Seniors in Texas who are planning to get married may want to consider taking a legal precaution that many young couples don't: Signing a prenuptial agreement is often more important for marrying couples who already have assets to their name.
Especially for senior citizens, a prenuptial agreement can ease decisions about property division if the marriage fails and a couple chooses to divorce. It also can be especially helpful to protect finances received through a previous divorce settlement, retirement savings, life savings, home equity, ownership of a business or money received through an inheritance.
Older couples may want to consider a prenup because of the possibly large amounts of investments or savings. In many cases, prenups for seniors can be more important than a prenup for a younger couple who may not have as many assets.
A prenup can make the divorce process simpler because it ensures that each individual has his or her own assets when the divorce is final. In addition, the assets of an individual who passes away will automatically go to that person's heir or benefactor. Without a prenuptial agreement, assets are at risk, as Texas and many other states have laws that will split assets equitably between divorcing spouses.

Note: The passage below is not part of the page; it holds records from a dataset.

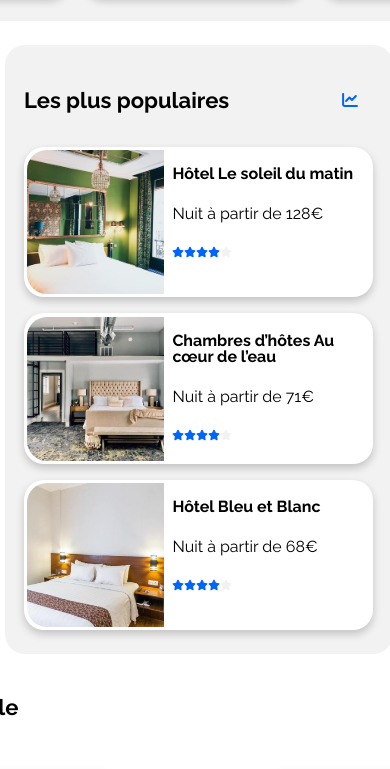
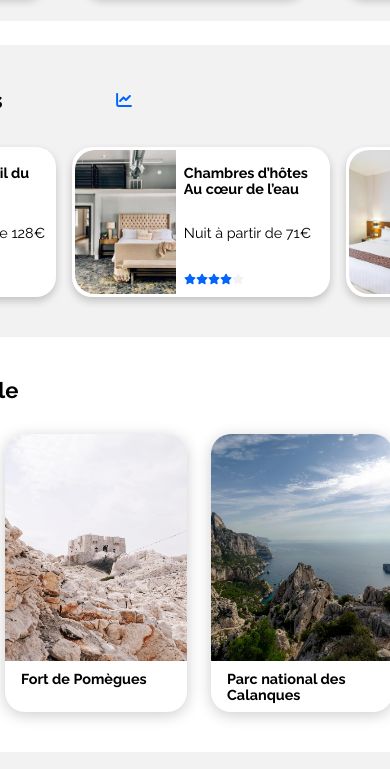
Before and after one commit to emmafaye6/booki-restart, a website: page index.html in a window 390 px wide. Shown: the part 895-1664 px from the top of the page. Drawn offline with Linux system fonts and the light colour scheme.

Commit message:
Finished tablet version

```diff
--- a/assets/styles.css
+++ b/assets/styles.css
@@ -101,7 +101,7 @@ h3 {
 }
 
 .searchbox input {
-  width: 250px;
+  width: 15.625rem;
   height: 2.95rem;
   border: 1px solid #f2f2f2;
   border-right: none;
@@ -149,8 +149,8 @@ h3 {
 }
 
 .filters__icons {
-  height: 22px;
-  width: 22px;
+  height: 1.375rem;
+  width: 1.375rem;
   padding-right: 0.7rem;
 }
 
@@ -162,8 +162,8 @@ h3 {
 
 .info__logo {
   display: inline;
-  height: 10px;
-  width: 5px;
+  height: 0.625rem;
+  width: 0.313rem;
   border: 2px solid #d9d9d9;
   border-radius: 40px;
   padding: 0.5rem 0.65rem;
@@ -188,8 +188,8 @@ h3 {
 
 .maincontainer {
   width: 55%;
-  min-width: 698px;
-  max-width: 785px;
+  min-width: 43.625rem;
+  max-width: 49.063rem;
   height: auto;
   display: flex;
   flex-wrap: wrap;
@@ -199,8 +199,8 @@ h3 {
 
 .secondarycontainer {
   width: 30%;
-  max-width: 440px;
-  min-width: 350px;
+  max-width: 27.5rem;
+  min-width: 21.875rem;
   margin-left: 0.5rem;
   display: flex;
   flex-direction: column;
@@ -219,8 +219,8 @@ h3 {
 }
 
 .secondarycontainer_icon {
-  width: 18px;
-  height: 15.75px;
+  width: 1.125rem;
+  height: 0.984rem;
   margin-left: 7rem;
 }
 
@@ -257,6 +257,13 @@ h3 {
   height: 9rem;
   display: flex;
   line-height: 0;
+  margin-bottom: 1rem;
+}
+
+.secondarycard_wrapper {
+  display: flex;
+  flex-direction: column;
+  align-items: center;
 }
 
 .secondarycard_textwrapper {
@@ -296,11 +303,10 @@ h3 {
 }
 
 .tallcard {
-  width: 280px;
-  height: 410px;
+  width: 17.5rem;
+  height: 25.625rem;
   margin-right: 0.5rem;
   margin-top: 1rem;
-  border-radius: 20px;
   border-radius: 20px;
   box-shadow: 0 3px 15px 0 rgba(0, 0, 0, 0.2);
 }
@@ -345,3 +351,57 @@ footer {
 .footer_bold {
   font-weight: var(--font-bold);
 }
+
+/* TABLET MEDIA QUERIES */
+
+@media screen and (max-width: 992px) {
+  h3 {
+    font-size: 0.9rem;
+  }
+
+  .maincontainer {
+    width: 90%;
+  }
+  .secondarycontainer {
+    width: 90%;
+    min-width: 50.19rem;
+  }
+  .secondarycard {
+    width: 15.75rem;
+    height: 9rem;
+    margin-right: 1rem;
+    line-height: 1rem;
+    font-size: 0.9rem;
+  }
+  .wrappertwo {
+    margin-top: 0;
+    justify-content: center;
+    margin-left: 1rem;
+  }
+
+  .secondarycard_wrapper {
+    width: auto;
+    display: flex;
+    flex-direction: row;
+  }
+
+  .tallcard {
+    width: 11.375rem;
+    height: 16.69rem;
+    margin-right: 1.5rem;
+    padding-bottom: 0.7rem;
+  }
+
+  .tallcard h3 {
+    margin-top: 0.4rem;
+  }
+
+  .footer {
+    padding: 2rem 5rem;
+  }
+}
+
+/* MOBILE MEDIA QUERIES */
+
+@media screen and (max-width: 768px) {
+}
--- a/index.html
+++ b/index.html
@@ -308,7 +308,7 @@
               class="secondarycontainer_icon"
             />
           </section>
-
+          <div class="secondarycard_wrapper">
             <a href="/#"
               ><article class="secondarycard">
                 <img
@@ -403,6 +403,7 @@
             ></a>
           </div>
         </div>
+      </div>
       <h1 class="tallcard_title">Activités à Marseille</h1>
       <div class="wrappertwo" id="Activités">
         <article class="tallcard">
```
Lines whose indentation alone changed are shown as unchanged.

In addition, spouses should realize the government determines Medicare eligibility by using the shared assets of a married couple. This can make things difficult if one spouse is in need of nursing home care.

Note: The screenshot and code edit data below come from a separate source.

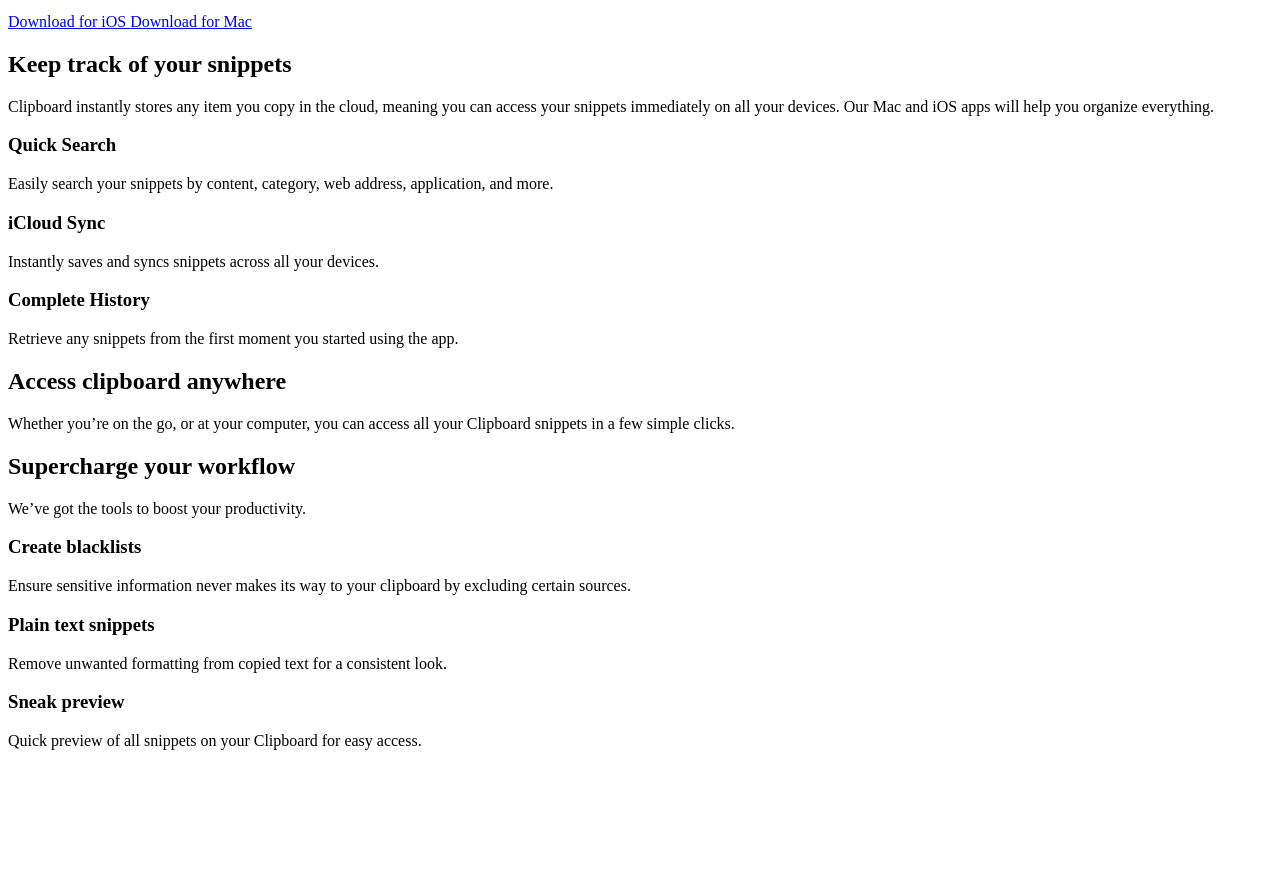
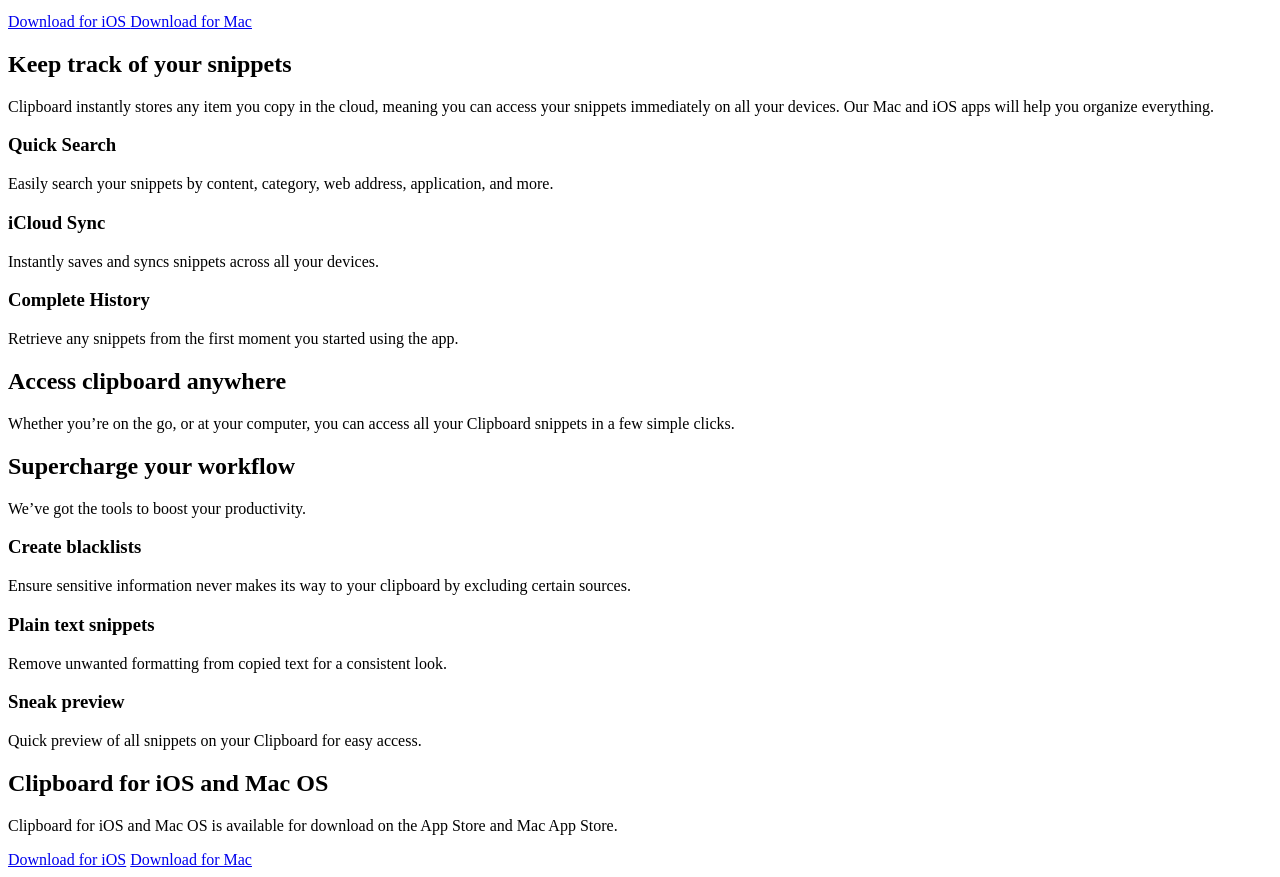
Before and after one commit to ankushsingh24/Clipboard-Page, a plain HTML site: page index.html in a window 1280 px wide. Shown: the part 101-978 px from the top of the page. Before the commit the page ends 867 px from the top, so only its background shows below. Drawn offline with Linux system fonts and the light colour scheme; a web font is replaced by a local one.

Commit message:
added 4th section

```diff
--- a/index.html
+++ b/index.html
@@ -107,6 +107,19 @@
 
             <!-- -------------- 3rd Section Ends ----------------- -->
 
+            <section>
+                <h2>Clipboard for iOS and Mac OS</h2>
+                <p>
+                    Clipboard for iOS and Mac OS is available for download on the
+                    App Store and Mac App Store.
+                </p>
+                <div class="download-links">
+                    <a class="ios-link" href="#">Download for iOS</a>
+                    <a class="mac-link" href="#">Download for Mac</a>
+                </div>
+            </section>
+
+            <!-- -------------- 4th Section Ends ----------------- -->
         </div>
     </main>
 
```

Both partners should have separate, experienced lawyers to help determine an agreement that works in the best interest of both people. Prenups also can be created after a marriage is official, if the couple has a change of heart.
Although prenuptial agreements can be a tough conversation for couples, it may help to know an agreement can put spouses at ease about their future in cases of divorce or death.
Source: EmpowHER, "Seniors, Marriage and the Prenup," Jody Smith, July 1, 2012